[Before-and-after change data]
·····
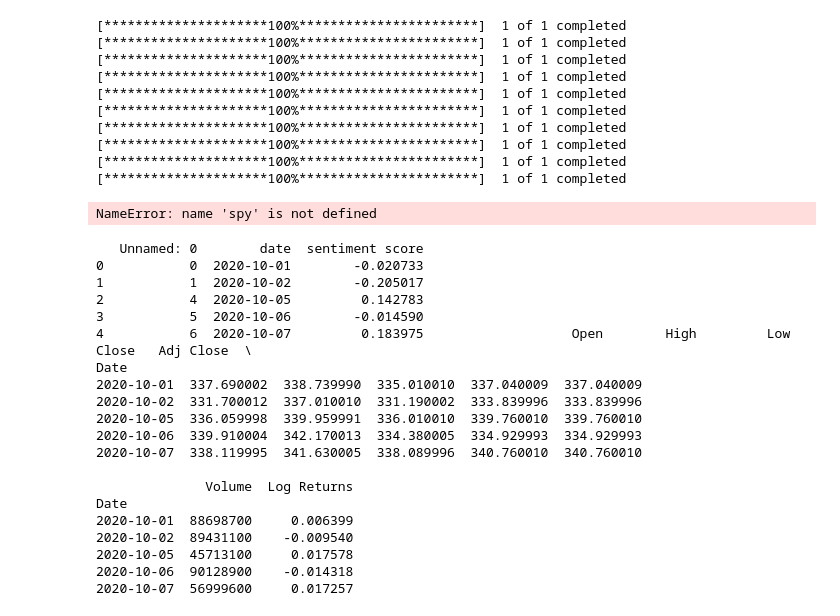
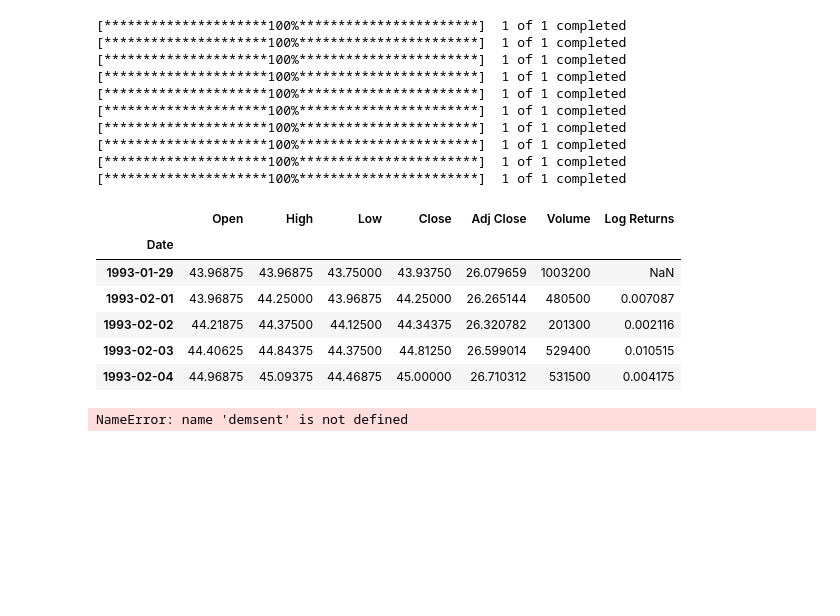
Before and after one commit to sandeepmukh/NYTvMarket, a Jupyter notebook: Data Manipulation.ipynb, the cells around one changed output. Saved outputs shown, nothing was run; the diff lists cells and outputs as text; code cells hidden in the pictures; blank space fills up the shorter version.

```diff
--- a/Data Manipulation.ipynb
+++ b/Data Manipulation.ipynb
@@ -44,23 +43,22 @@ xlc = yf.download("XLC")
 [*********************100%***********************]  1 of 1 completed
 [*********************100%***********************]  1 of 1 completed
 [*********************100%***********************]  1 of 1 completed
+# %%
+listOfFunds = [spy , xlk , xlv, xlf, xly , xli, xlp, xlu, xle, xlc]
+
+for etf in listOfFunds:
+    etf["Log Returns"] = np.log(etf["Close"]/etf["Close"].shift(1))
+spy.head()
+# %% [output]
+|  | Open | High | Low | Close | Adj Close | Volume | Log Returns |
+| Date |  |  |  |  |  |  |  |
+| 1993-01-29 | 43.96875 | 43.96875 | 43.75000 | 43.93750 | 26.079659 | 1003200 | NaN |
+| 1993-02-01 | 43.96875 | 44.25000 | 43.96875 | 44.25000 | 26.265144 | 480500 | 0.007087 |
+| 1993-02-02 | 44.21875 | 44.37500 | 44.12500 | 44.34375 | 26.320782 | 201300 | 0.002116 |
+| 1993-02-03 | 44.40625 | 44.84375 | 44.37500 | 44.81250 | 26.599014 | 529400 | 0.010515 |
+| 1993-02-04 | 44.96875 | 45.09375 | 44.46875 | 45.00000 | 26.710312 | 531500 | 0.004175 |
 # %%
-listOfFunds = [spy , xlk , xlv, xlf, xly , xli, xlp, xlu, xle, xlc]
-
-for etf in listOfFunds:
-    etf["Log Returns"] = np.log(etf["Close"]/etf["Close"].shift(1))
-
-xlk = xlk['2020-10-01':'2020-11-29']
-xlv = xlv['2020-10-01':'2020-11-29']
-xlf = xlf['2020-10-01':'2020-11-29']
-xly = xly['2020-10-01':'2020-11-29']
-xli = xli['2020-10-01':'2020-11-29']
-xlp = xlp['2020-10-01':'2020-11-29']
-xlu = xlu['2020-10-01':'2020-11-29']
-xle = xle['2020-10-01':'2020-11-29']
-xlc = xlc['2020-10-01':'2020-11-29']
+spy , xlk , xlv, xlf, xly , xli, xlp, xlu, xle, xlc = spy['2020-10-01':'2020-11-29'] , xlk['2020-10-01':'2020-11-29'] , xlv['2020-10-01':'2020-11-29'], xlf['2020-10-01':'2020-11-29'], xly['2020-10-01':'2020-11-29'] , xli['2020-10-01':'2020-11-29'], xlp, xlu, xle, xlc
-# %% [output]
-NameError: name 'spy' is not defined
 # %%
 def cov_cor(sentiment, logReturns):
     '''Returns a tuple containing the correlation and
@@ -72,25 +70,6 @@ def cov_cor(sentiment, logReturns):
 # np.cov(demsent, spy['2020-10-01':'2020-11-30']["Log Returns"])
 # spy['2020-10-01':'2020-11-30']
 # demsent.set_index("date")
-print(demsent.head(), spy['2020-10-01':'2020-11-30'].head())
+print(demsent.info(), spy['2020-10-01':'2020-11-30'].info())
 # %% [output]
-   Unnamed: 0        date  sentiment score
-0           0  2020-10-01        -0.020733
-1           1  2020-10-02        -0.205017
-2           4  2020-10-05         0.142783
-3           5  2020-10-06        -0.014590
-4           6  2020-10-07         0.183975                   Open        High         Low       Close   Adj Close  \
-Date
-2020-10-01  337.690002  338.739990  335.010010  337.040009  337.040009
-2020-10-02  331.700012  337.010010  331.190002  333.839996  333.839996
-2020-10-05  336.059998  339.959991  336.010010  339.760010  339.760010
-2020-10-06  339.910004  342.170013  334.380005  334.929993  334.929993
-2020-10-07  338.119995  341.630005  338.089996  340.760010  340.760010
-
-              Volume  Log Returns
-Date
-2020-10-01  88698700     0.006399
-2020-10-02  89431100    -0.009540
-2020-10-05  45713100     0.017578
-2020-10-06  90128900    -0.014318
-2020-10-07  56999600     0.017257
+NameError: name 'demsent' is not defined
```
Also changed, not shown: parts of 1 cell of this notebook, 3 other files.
·····
■ **Exercise**
Exact copy, no pictures: reproduce every record above.

■ **Task output**
Before and after one commit to sandeepmukh/NYTvMarket, a Jupyter notebook: Data Manipulation.ipynb, the cells around one changed output. Saved outputs shown, nothing was run; the diff lists cells and outputs as text; code cells hidden in the pictures; blank space fills up the shorter version.

```diff
--- a/Data Manipulation.ipynb
+++ b/Data Manipulation.ipynb
@@ -44,23 +43,22 @@ xlc = yf.download("XLC")
 [*********************100%***********************]  1 of 1 completed
 [*********************100%***********************]  1 of 1 completed
 [*********************100%***********************]  1 of 1 completed
+# %%
+listOfFunds = [spy , xlk , xlv, xlf, xly , xli, xlp, xlu, xle, xlc]
+
+for etf in listOfFunds:
+    etf["Log Returns"] = np.log(etf["Close"]/etf["Close"].shift(1))
+spy.head()
+# %% [output]
+|  | Open | High | Low | Close | Adj Close | Volume | Log Returns |
+| Date |  |  |  |  |  |  |  |
+| 1993-01-29 | 43.96875 | 43.96875 | 43.75000 | 43.93750 | 26.079659 | 1003200 | NaN |
+| 1993-02-01 | 43.96875 | 44.25000 | 43.96875 | 44.25000 | 26.265144 | 480500 | 0.007087 |
+| 1993-02-02 | 44.21875 | 44.37500 | 44.12500 | 44.34375 | 26.320782 | 201300 | 0.002116 |
+| 1993-02-03 | 44.40625 | 44.84375 | 44.37500 | 44.81250 | 26.599014 | 529400 | 0.010515 |
+| 1993-02-04 | 44.96875 | 45.09375 | 44.46875 | 45.00000 | 26.710312 | 531500 | 0.004175 |
 # %%
-listOfFunds = [spy , xlk , xlv, xlf, xly , xli, xlp, xlu, xle, xlc]
-
-for etf in listOfFunds:
-    etf["Log Returns"] = np.log(etf["Close"]/etf["Close"].shift(1))
-
-xlk = xlk['2020-10-01':'2020-11-29']
-xlv = xlv['2020-10-01':'2020-11-29']
-xlf = xlf['2020-10-01':'2020-11-29']
-xly = xly['2020-10-01':'2020-11-29']
-xli = xli['2020-10-01':'2020-11-29']
-xlp = xlp['2020-10-01':'2020-11-29']
-xlu = xlu['2020-10-01':'2020-11-29']
-xle = xle['2020-10-01':'2020-11-29']
-xlc = xlc['2020-10-01':'2020-11-29']
+spy , xlk , xlv, xlf, xly , xli, xlp, xlu, xle, xlc = spy['2020-10-01':'2020-11-29'] , xlk['2020-10-01':'2020-11-29'] , xlv['2020-10-01':'2020-11-29'], xlf['2020-10-01':'2020-11-29'], xly['2020-10-01':'2020-11-29'] , xli['2020-10-01':'2020-11-29'], xlp, xlu, xle, xlc
-# %% [output]
-NameError: name 'spy' is not defined
 # %%
 def cov_cor(sentiment, logReturns):
     '''Returns a tuple containing the correlation and
@@ -72,25 +70,6 @@ def cov_cor(sentiment, logReturns):
 # np.cov(demsent, spy['2020-10-01':'2020-11-30']["Log Returns"])
 # spy['2020-10-01':'2020-11-30']
 # demsent.set_index("date")
-print(demsent.head(), spy['2020-10-01':'2020-11-30'].head())
+print(demsent.info(), spy['2020-10-01':'2020-11-30'].info())
 # %% [output]
-   Unnamed: 0        date  sentiment score
-0           0  2020-10-01        -0.020733
-1           1  2020-10-02        -0.205017
-2           4  2020-10-05         0.142783
-3           5  2020-10-06        -0.014590
-4           6  2020-10-07         0.183975                   Open        High         Low       Close   Adj Close  \
-Date
-2020-10-01  337.690002  338.739990  335.010010  337.040009  337.040009
-2020-10-02  331.700012  337.010010  331.190002  333.839996  333.839996
-2020-10-05  336.059998  339.959991  336.010010  339.760010  339.760010
-2020-10-06  339.910004  342.170013  334.380005  334.929993  334.929993
-2020-10-07  338.119995  341.630005  338.089996  340.760010  340.760010
-
-              Volume  Log Returns
-Date
-2020-10-01  88698700     0.006399
-2020-10-02  89431100    -0.009540
-2020-10-05  45713100     0.017578
-2020-10-06  90128900    -0.014318
-2020-10-07  56999600     0.017257
+NameError: name 'demsent' is not defined
```
Also changed, not shown: parts of 1 cell of this notebook, 3 other files.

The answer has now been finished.